I am not yet retired. I was under the impression that we only had to meet one tax deadline per year. Am I wrong? Can someone please explain the basics of estimated taxes in retirement?
You do have to pay taxes ahead (unless your tax liability will be under $1000), and you can do this by tax withholding from pension payments and/or IRA withdrawals. You need to pay at least the prior year's taxes (or 1.1x the prior years taxes if the income was over $150K MFJ) or 90% of the current year's taxes. These are the "safe harbor" rules.

If you cannot cover the full estimated taxes via tax withholding during the year, then you need to make estimated tax payments to meet the safe harbor rules.

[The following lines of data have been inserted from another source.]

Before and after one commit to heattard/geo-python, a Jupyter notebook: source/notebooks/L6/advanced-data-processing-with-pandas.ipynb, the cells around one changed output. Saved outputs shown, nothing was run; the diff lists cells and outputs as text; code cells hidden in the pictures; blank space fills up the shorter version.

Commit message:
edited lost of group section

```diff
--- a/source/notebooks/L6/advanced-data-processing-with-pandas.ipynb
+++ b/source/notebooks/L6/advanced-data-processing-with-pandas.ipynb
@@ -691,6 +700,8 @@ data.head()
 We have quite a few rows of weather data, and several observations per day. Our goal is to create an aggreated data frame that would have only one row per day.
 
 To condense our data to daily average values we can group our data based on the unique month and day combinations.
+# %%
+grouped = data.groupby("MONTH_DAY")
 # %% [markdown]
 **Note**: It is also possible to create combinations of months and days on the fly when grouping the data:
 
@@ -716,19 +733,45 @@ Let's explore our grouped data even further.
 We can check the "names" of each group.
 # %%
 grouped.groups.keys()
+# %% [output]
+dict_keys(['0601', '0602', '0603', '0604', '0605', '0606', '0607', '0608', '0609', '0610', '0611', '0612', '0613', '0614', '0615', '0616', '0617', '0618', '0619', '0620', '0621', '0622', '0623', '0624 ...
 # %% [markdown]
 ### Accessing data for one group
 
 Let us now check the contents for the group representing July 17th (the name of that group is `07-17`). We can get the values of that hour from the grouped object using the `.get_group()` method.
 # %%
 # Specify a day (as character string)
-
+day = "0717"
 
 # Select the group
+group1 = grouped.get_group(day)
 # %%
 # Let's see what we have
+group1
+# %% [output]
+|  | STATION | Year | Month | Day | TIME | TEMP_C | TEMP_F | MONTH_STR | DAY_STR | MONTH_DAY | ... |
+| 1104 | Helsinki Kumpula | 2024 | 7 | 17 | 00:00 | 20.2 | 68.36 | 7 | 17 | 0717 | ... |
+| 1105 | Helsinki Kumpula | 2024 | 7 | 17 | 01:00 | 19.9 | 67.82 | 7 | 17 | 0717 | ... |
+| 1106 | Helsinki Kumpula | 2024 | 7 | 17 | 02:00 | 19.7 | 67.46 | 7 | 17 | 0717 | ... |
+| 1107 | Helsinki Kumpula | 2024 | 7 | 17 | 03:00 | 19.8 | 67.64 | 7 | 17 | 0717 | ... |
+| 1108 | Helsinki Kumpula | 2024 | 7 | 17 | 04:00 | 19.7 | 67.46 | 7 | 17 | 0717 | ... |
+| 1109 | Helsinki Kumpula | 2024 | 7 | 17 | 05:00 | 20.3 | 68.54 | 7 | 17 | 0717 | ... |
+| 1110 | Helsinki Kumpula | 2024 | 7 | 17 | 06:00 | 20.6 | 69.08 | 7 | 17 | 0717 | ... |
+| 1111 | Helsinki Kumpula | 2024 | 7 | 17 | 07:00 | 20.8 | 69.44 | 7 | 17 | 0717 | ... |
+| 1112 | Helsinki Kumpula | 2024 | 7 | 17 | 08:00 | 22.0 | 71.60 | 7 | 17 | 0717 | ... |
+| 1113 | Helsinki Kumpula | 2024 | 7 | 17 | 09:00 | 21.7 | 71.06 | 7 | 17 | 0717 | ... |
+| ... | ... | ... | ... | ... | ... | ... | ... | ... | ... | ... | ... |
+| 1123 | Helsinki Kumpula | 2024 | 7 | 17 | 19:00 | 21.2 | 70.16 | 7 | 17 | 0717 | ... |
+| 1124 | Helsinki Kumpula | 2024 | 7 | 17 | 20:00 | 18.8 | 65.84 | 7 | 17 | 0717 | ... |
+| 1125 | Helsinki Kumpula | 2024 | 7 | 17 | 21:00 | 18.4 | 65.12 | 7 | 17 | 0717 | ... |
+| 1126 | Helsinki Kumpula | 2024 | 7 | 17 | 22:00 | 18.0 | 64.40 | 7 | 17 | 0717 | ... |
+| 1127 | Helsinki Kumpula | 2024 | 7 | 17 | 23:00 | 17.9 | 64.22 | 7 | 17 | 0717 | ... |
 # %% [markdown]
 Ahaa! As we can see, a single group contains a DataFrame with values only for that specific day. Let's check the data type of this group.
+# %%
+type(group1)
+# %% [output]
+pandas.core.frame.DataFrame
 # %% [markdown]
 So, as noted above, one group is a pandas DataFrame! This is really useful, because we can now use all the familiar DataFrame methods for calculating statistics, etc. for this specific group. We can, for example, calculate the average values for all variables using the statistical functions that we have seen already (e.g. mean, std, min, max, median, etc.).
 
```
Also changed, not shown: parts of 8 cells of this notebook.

These payments are due at four different times during the year: April 15, May 15, Sept 15, and Jan 15 of the following year.

You can either make these estimated tax payments in four equal installments, or use an Annualized Income method based on how much income you have received by March 31, April 30, August 31, and Dec 31. The Annualized Income method is quite a bit more complex.

Most folks either make sure that their tax withholding from pension/SS income and IRA withdrawals are sufficient to meet the estimated tax safe harbor rules by the end of the year, or they pay four quarterly installments at the due dates based on the prior year's taxes. (or a combination).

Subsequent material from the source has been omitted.